A History of Austin's Newest General Aviation Airport
W. H
Chapter 3
and Henry's predilection, was canopy rela-
tive work--the art of flying open parachutes
in close formation, close enough to wrap your
feet around the lines of the parachute below
or grab a handful of nylon of the canopy zoom-
ing alongside.
The trick to all canopy relative work was
not getting wrapped in a ball of nylon, which
Henry had on two occasions.
Jumpers have a word for such a mess--en-
tangled--but the experience isn't nearly so
neat and formal.
The first time it happened to Henry, a wind-
less day in September, he was 3,000 feet up
practicing with three of his four team mem-
bers, the same bunch who had, only days
earlier, triumphed at the USPA Nationals:
Nasser Basir, Debra Schantz (Schantzi to her
friends), Kevin Gibson (note, Kevin was not
a regular member of the team, but a stand-
in for team member Scott Smith), and him-
self (top to bottom in that order). The four
were docked in a parachute canopy forma-
tion called a "quadra-plane" practicing a move
known as a rotation, in which four skydivers,
chutes open, arrange themselves one on top
of the other with the legs of the person above
hooked into the lines of the canopy below.
From a distance, a four-way biplane looks
like a sandwich of pillowy canopies with the
skydivers so close together they appear to
be standing on each other's heads.
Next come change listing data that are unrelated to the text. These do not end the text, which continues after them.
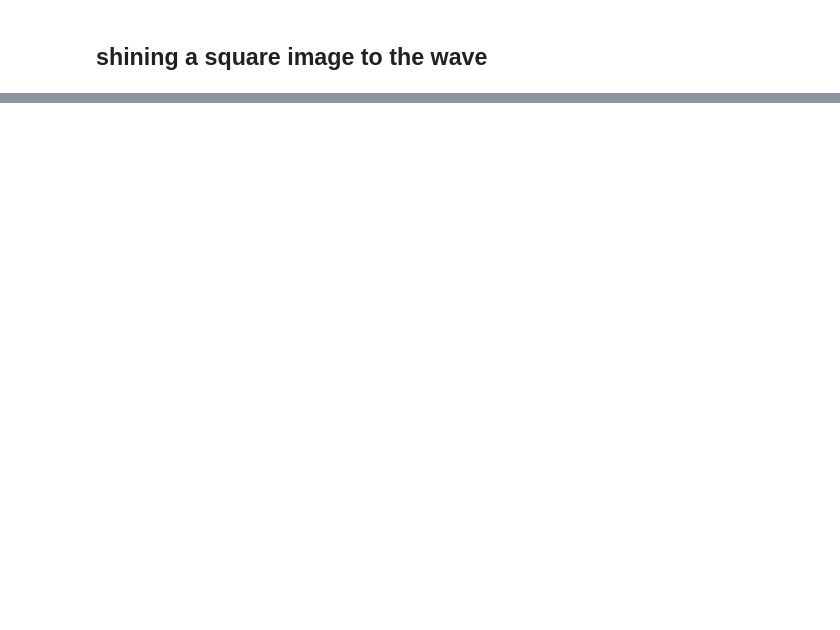
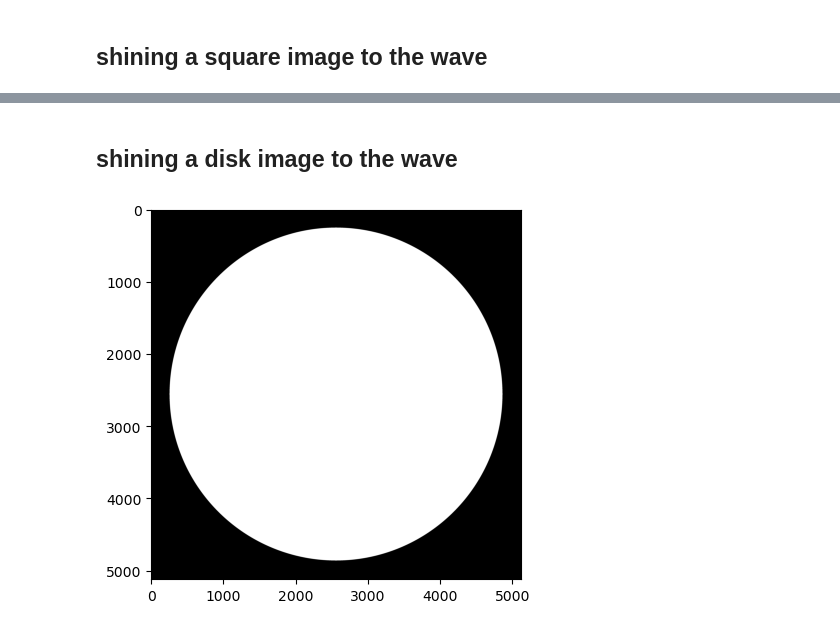
Before and after one commit to NaturalPatterns/2020_caustiques, a Jupyter notebook: 2022-12-03_caustique.ipynb, the cells around one changed output, grey strips where cells are left out. Cells and saved outputs as stored; diff of their text form; code cells hidden in the pictures; blank space fills up the shorter version.

```diff
--- a/2022-12-03_caustique.ipynb
+++ b/2022-12-03_caustique.ipynb
@@ -419,8 +543,8 @@ for radius in np.linspace(0, 1, N_scan):
     opt = init()
     c = Caustique(opt)
 
-    c.opt.tag = f'{c.opt.tag}_square-image_{perradiusiods=:.3f}'
+    c.opt.tag = f'{c.opt.tag}_square-image_{radius=:.3f}'
     image = grid_image(nx=c.opt.nx, ny=c.opt.ny, radius=radius)
-    output_filename = c.plot(z)
-    print(f'radius = {radius:.3f} -> {output_filename=} ')
+    output_filename = c.plot(z, image)
+    print(f'{radius=:.3f} -> {output_filename=} ')
     if c.opt.do_display: c.show(output_filename)
@@ -426,0 +561,11 @@ for radius in np.linspace(0, 1, N_scan):
+# %% [markdown]
+## shining a disk image to the wave
+# %%
+def grid_image(nx, ny, radius_in=0., radius_out=.9):
+    X, Y = np.meshgrid(np.linspace(-1, 1, nx, endpoint=True), np.linspace(-1, 1, ny, endpoint=True))
+    image = ((X**2 + Y**2) < radius_out**2) * ((X**2 + Y**2) > radius_in**2) * 1.
+    return image
+image = grid_image(nx=c.opt.nx, ny=c.opt.ny, radius_out=.9)
+plt.imshow(image, cmap='gray');
+# %% [output]
+[figure, added]
```
Also changed, not shown: parts of 46 cells of this notebook.
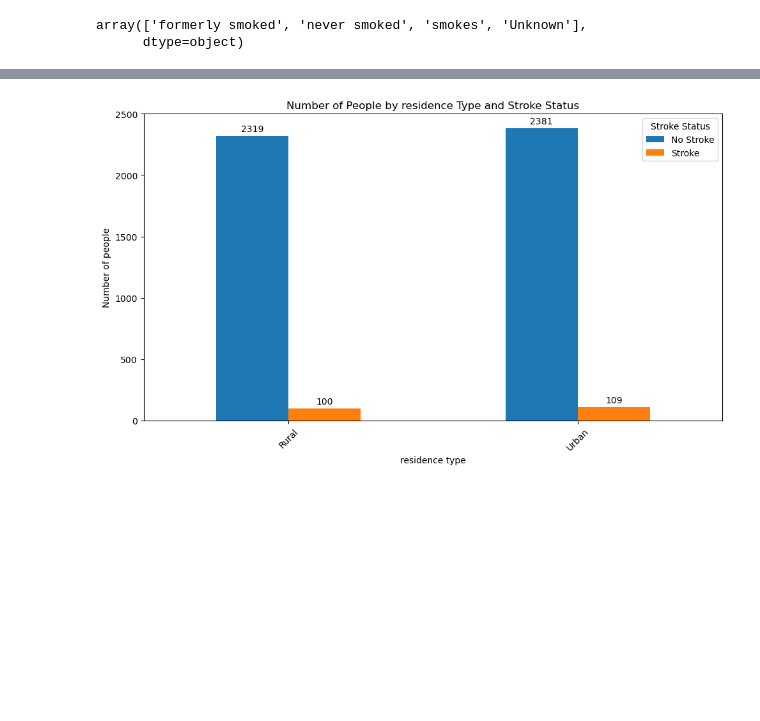
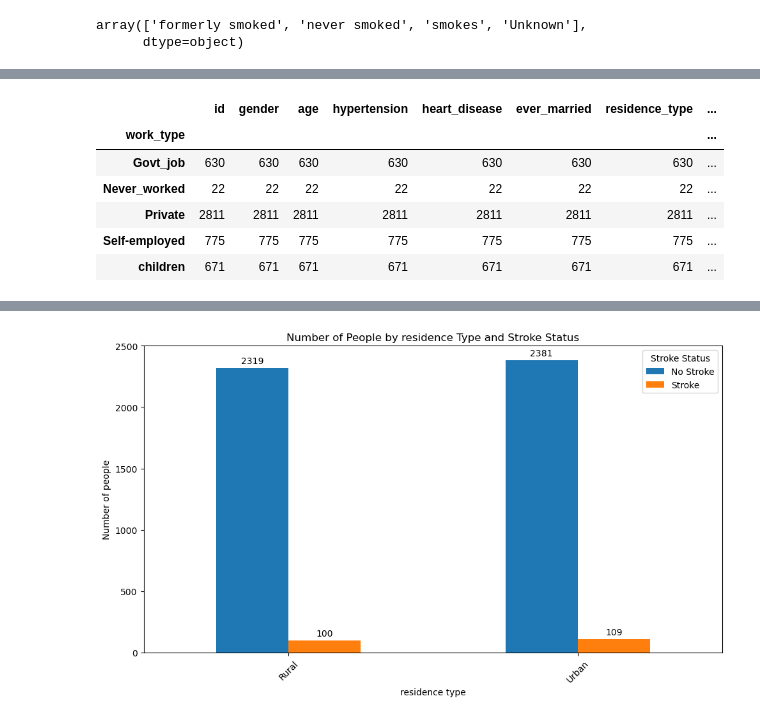
Before and after one commit to talazubi/project-1, a Jupyter notebook: cleaned_stroke_df.ipynb, the cells around one changed output, grey strips where cells are left out. Drawn from its saved outputs; the diff is of its cells as text; code cells hidden in the pictures; blank space fills up the shorter version.

```diff
--- a/cleaned_stroke_df.ipynb
+++ b/cleaned_stroke_df.ipynb
@@ -166,0 +153,10 @@ for work_type in work_type_count.index:
+# %%
+work_type_count.head()
+# %% [output]
+|  | id | gender | age | hypertension | heart_disease | ever_married | residence_type | ... |
+| work_type |  |  |  |  |  |  |  | ... |
+| Govt_job | 630 | 630 | 630 | 630 | 630 | 630 | 630 | ... |
+| Never_worked | 22 | 22 | 22 | 22 | 22 | 22 | 22 | ... |
+| Private | 2811 | 2811 | 2811 | 2811 | 2811 | 2811 | 2811 | ... |
+| Self-employed | 775 | 775 | 775 | 775 | 775 | 775 | 775 | ... |
+| children | 671 | 671 | 671 | 671 | 671 | 671 | 671 | ... |
```
Also changed, not shown: parts of 5 cells of this notebook.
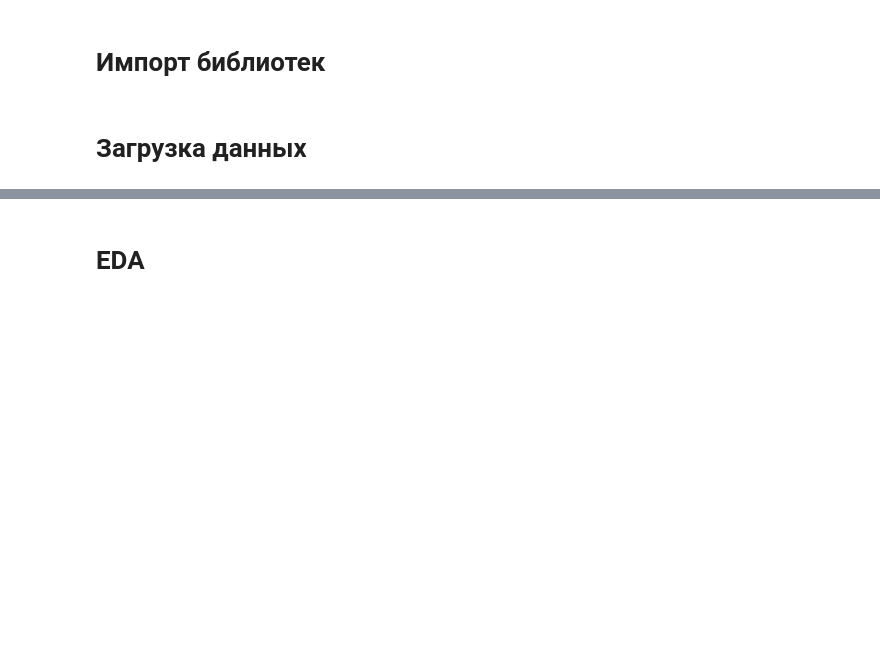
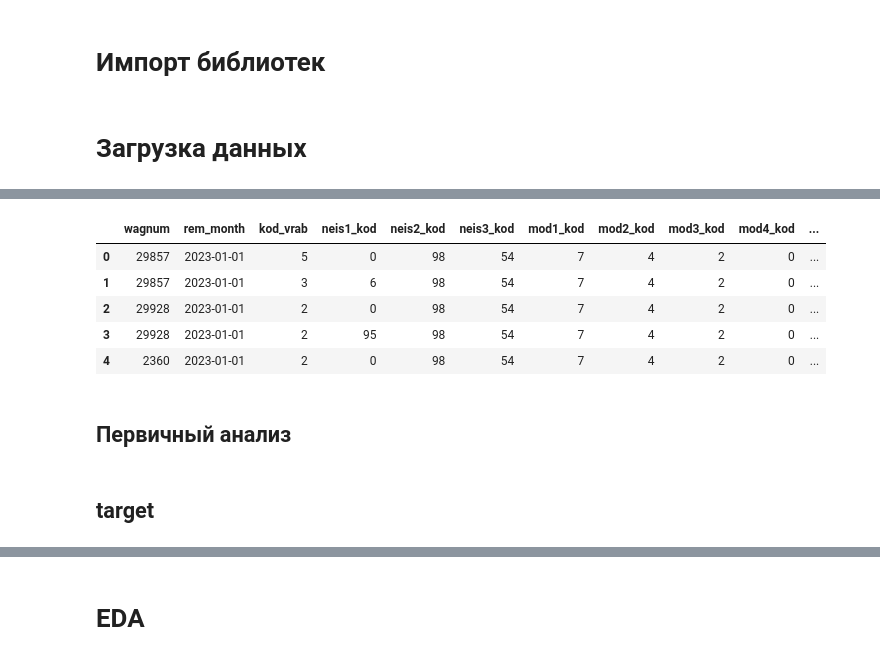
Before and after one commit to apet105/dod_datawagon, a Jupyter notebook: Data_prep_mayer/Data_prep+Feature_engineering.ipynb, the cells around one changed output, grey strips where cells are left out. Cells and saved outputs as stored; diff of their text form; code cells hidden in the pictures; blank space fills up the shorter version.

```diff
--- a/Data_prep_mayer/Data_prep+Feature_engineering.ipynb
+++ b/Data_prep_mayer/Data_prep+Feature_engineering.ipynb
@@ -32,2 +36,4 @@ RANDOM_STATE = 250923
 # %% [markdown]
 # Загрузка данных
+# %%
+path_train = r"./train"
@@ -33,0 +196,3 @@ RANDOM_STATE = 250923
+# %%
+# текущие ремонты вагонов
+tr_rem = pd.read_parquet(path_train + '/tr_rems.parquet').convert_dtypes()
@@ -33,0 +223,13 @@ RANDOM_STATE = 250923
+# %%
+tr_rem[tr_rem['rem_month'] == tr_rem['rem_month'].max()].head()
+# %% [output]
+|  | wagnum | rem_month | kod_vrab | neis1_kod | neis2_kod | neis3_kod | mod1_kod | mod2_kod | mod3_kod | mod4_kod | ... |
+| 0 | 29857 | 2023-01-01 | 5 | 0 | 98 | 54 | 7 | 4 | 2 | 0 | ... |
+| 1 | 29857 | 2023-01-01 | 3 | 6 | 98 | 54 | 7 | 4 | 2 | 0 | ... |
+| 2 | 29928 | 2023-01-01 | 2 | 0 | 98 | 54 | 7 | 4 | 2 | 0 | ... |
+| 3 | 29928 | 2023-01-01 | 2 | 95 | 98 | 54 | 7 | 4 | 2 | 0 | ... |
+| 4 | 2360 | 2023-01-01 | 2 | 0 | 98 | 54 | 7 | 4 | 2 | 0 | ... |
+# %% [markdown]
+## Первичный анализ
+# %% [markdown]
+## target
```
Also changed, not shown: parts of 34 cells of this notebook, 17 other files.
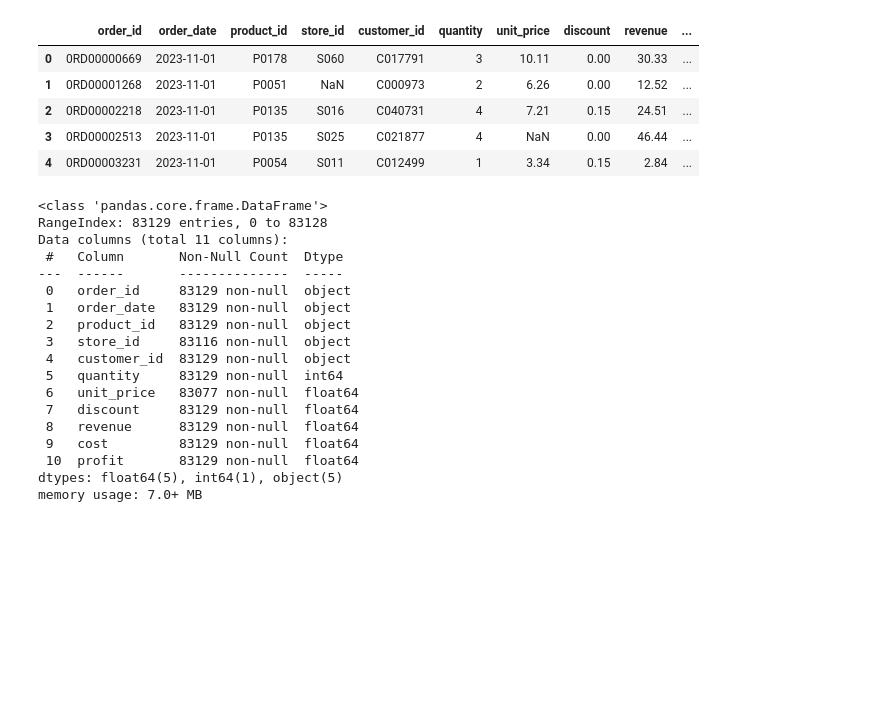
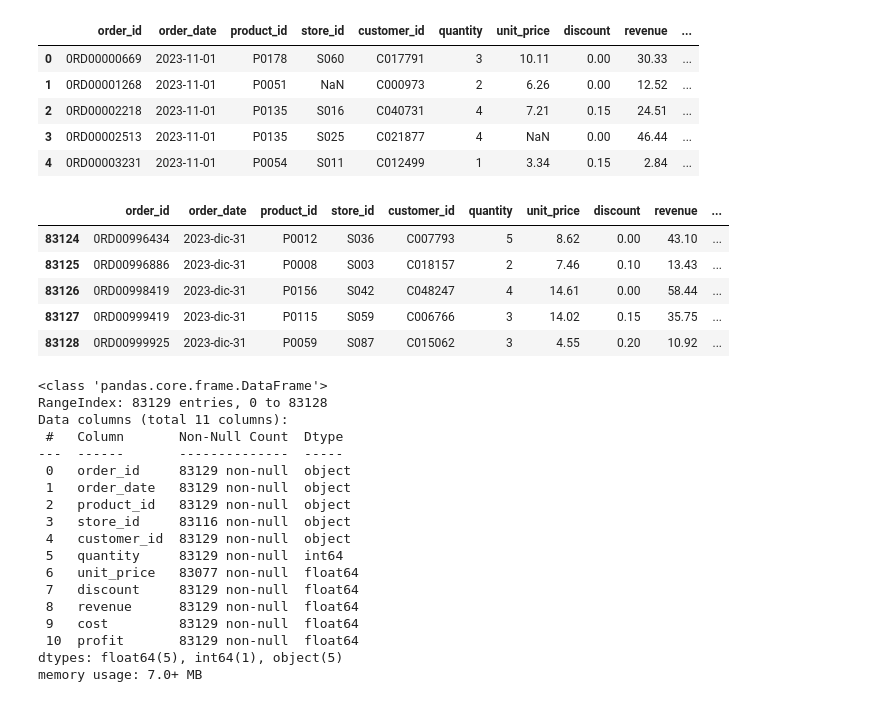
Before and after one commit to SofiaConsoli/Proyecto_Final_Data_and_Analytics, a Jupyter notebook: notebooks/proyecto_final_EDA_python.ipynb, the cells around one changed output. Cells and saved outputs as stored; diff of their text form; code cells hidden in the pictures; blank space fills up the shorter version.

```diff
--- a/notebooks/proyecto_final_EDA_python.ipynb
+++ b/notebooks/proyecto_final_EDA_python.ipynb
@@ -18,7 +18,7 @@ import seaborn as sns
 
 Luego de importar las librerias a utilizar en el proyecto, vamos a cargar los dataset a analizar. Los archivos se conservarán sin modificaciones en la carpeta de datos originales (`data/raw/`). A partir de ellos se crearán los DataFrames que se utilizarán durante las etapas de exploración, limpieza e integración.
 # %%
-df = pd.read_csv("../data/raw/sales_nov-dec_2023.csv")
-df2 = pd.read_csv("../data/raw/customers.csv")
-df3 = pd.read_csv("../data/raw/stores.csv")
+sales_df = pd.read_csv("../data/raw/sales_nov-dec_2023.csv")
+customers_df = pd.read_csv("../data/raw/customers.csv")
+stores_df = pd.read_csv("../data/raw/stores.csv")
 # %% [markdown]
@@ -60,4 +60,13 @@ df.head()
 | 2 | 0RD00002218 | 2023-11-01 | P0135 | S016 | C040731 | 4 | 7.21 | 0.15 | 24.51 | ... |
 | 3 | 0RD00002513 | 2023-11-01 | P0135 | S025 | C021877 | 4 | NaN | 0.00 | 46.44 | ... |
 | 4 | 0RD00003231 | 2023-11-01 | P0054 | S011 | C012499 | 1 | 3.34 | 0.15 | 2.84 | ... |
+# %%
+sales_df.tail()
+# %% [output]
+|  | order_id | order_date | product_id | store_id | customer_id | quantity | unit_price | discount | revenue | ... |
+| 83124 | 0RD00996434 | 2023-dic-31 | P0012 | S036 | C007793 | 5 | 8.62 | 0.00 | 43.10 | ... |
+| 83125 | 0RD00996886 | 2023-dic-31 | P0008 | S003 | C018157 | 2 | 7.46 | 0.10 | 13.43 | ... |
+| 83126 | 0RD00998419 | 2023-dic-31 | P0156 | S042 | C048247 | 4 | 14.61 | 0.00 | 58.44 | ... |
+| 83127 | 0RD00999419 | 2023-dic-31 | P0115 | S059 | C006766 | 3 | 14.02 | 0.15 | 35.75 | ... |
+| 83128 | 0RD00999925 | 2023-dic-31 | P0059 | S087 | C015062 | 3 | 4.55 | 0.20 | 10.92 | ... |
 # %%
```
Also changed, not shown: parts of 29 cells of this notebook.
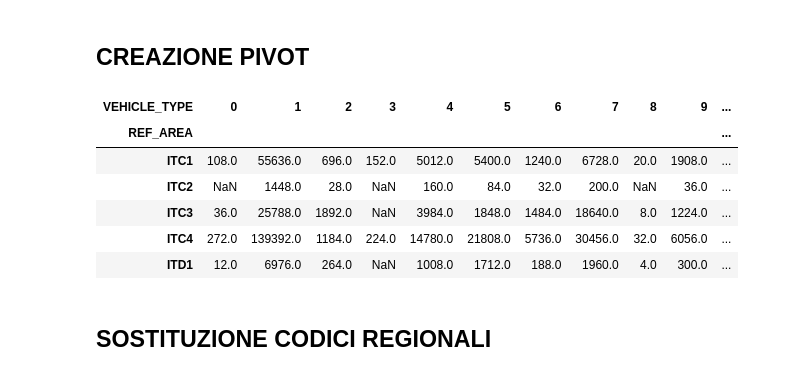
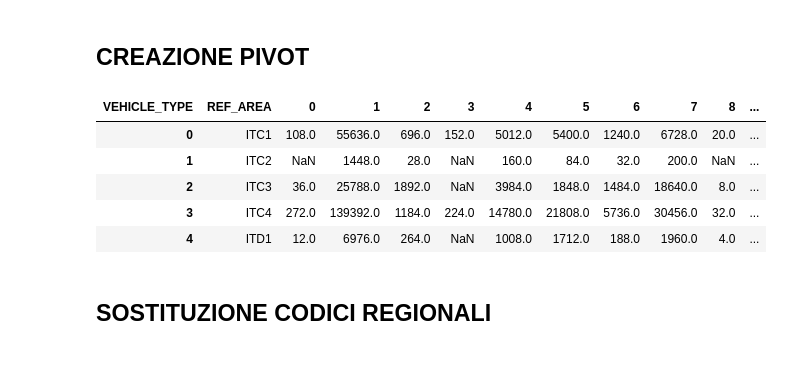
Before and after one commit to SamueleGrossano/Final-Project---Grossano-Samuele, a Jupyter notebook: data/Final Project - Samuele Grossano/Notebook_veicoli_Final_Project.ipynb, the cells around one changed output. Cells and saved outputs as stored; diff of their text form; code cells hidden in the pictures.

```diff
--- a/data/Final Project - Samuele Grossano/Notebook_veicoli_Final_Project.ipynb
+++ b/data/Final Project - Samuele Grossano/Notebook_veicoli_Final_Project.ipynb
@@ -112,23 +112,22 @@ Index(['DATAFLOW', 'FREQ', 'REF_AREA', 'DATA_TYPE', 'ACCIDENT_LOCALIZATON',
 # %%
 veicoli_coinvolti = veicoli_coinvolti[veicoli_coinvolti["TIME_PERIOD"] == 2024]
 
 pivot_veicoli_2024 = pd.pivot_table(
     veicoli_coinvolti,
     index=["REF_AREA"],
     columns="VEHICLE_TYPE",
     values="OBS_VALUE",
     aggfunc="sum",
 )
-
+pivot_veicoli_2024 = pivot_veicoli_2024.reset_index()
 pivot_veicoli_2024.head()
 # %% [output]
-| VEHICLE_TYPE | 0 | 1 | 2 | 3 | 4 | 5 | 6 | 7 | 8 | 9 | ... |
-| REF_AREA |  |  |  |  |  |  |  |  |  |  | ... |
-| ITC1 | 108.0 | 55636.0 | 696.0 | 152.0 | 5012.0 | 5400.0 | 1240.0 | 6728.0 | 20.0 | 1908.0 | ... |
-| ITC2 | NaN | 1448.0 | 28.0 | NaN | 160.0 | 84.0 | 32.0 | 200.0 | NaN | 36.0 | ... |
-| ITC3 | 36.0 | 25788.0 | 1892.0 | NaN | 3984.0 | 1848.0 | 1484.0 | 18640.0 | 8.0 | 1224.0 | ... |
-| ITC4 | 272.0 | 139392.0 | 1184.0 | 224.0 | 14780.0 | 21808.0 | 5736.0 | 30456.0 | 32.0 | 6056.0 | ... |
-| ITD1 | 12.0 | 6976.0 | 264.0 | NaN | 1008.0 | 1712.0 | 188.0 | 1960.0 | 4.0 | 300.0 | ... |
+| VEHICLE_TYPE | REF_AREA | 0 | 1 | 2 | 3 | 4 | 5 | 6 | 7 | 8 | ... |
+| 0 | ITC1 | 108.0 | 55636.0 | 696.0 | 152.0 | 5012.0 | 5400.0 | 1240.0 | 6728.0 | 20.0 | ... |
+| 1 | ITC2 | NaN | 1448.0 | 28.0 | NaN | 160.0 | 84.0 | 32.0 | 200.0 | NaN | ... |
+| 2 | ITC3 | 36.0 | 25788.0 | 1892.0 | NaN | 3984.0 | 1848.0 | 1484.0 | 18640.0 | 8.0 | ... |
+| 3 | ITC4 | 272.0 | 139392.0 | 1184.0 | 224.0 | 14780.0 | 21808.0 | 5736.0 | 30456.0 | 32.0 | ... |
+| 4 | ITD1 | 12.0 | 6976.0 | 264.0 | NaN | 1008.0 | 1712.0 | 188.0 | 1960.0 | 4.0 | ... |
 # %% [markdown]
 **SOSTITUZIONE CODICI REGIONALI**
 ---------------------------------
```
Also changed, not shown: parts of 3 cells of this notebook, 10 other files.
Once the
biplane is complete, the top person breaks
away, rapidly descends, and takes his place
at the bottom of the formation. The biplane
resets, and again the person on top rotates to
the bottom, and on it goes.
On that day, Nasser, on top, breaks away.
As he floats upward, his body level with
Schantzi's canopy, an arm or foot or line, or
who knows what, clips the front edge of her
chute and her canopy folds into itself and
flutters and partially re-inflates, all in a mi-
crosecond, and sends a violent halting ripple
through the lines down to Kevin and Henry.
Kevin is jerked backward, and it happens so
quickly that when he rights himself, a leg and
both arms are tangled in Henry's lines. Given
enough time, he could reason his way out of
it, unsnarl one line at time, but the threesome
are falling fast and Schantzi's chute has col-
lapsed on one side, forcing her into a tight
spin she can't control, and the bodies below
are dragging her down. Kevin struggles to
right himself, to get his body and arms and
legs away from Henry's lines, and at the same
time fighting to stop the spin. At the bottom
of this tangled mess, Henry is dead weight,
tossed like a toy at the end of a rope, unable
to do much but look up and hold on against
disorder and wind and noise. He doesn't know
what's happening, but he knows it's not good.
Kevin ratchets his chin up and shouts at
Schantzi to undock, to unhook her feet from
his lines, to let go and to do it now. Henry
shouts at Kevin, now turned backwards and
on his side, his canopy fluttering like a noisy
loose sail, and suddenly he sees Schantzi
floating free. Without thinking, he shouts for
Kevin to cut away, to release his main chute,
to give it a second and pull the reserve. "Cut
away," he screams, or something like it, and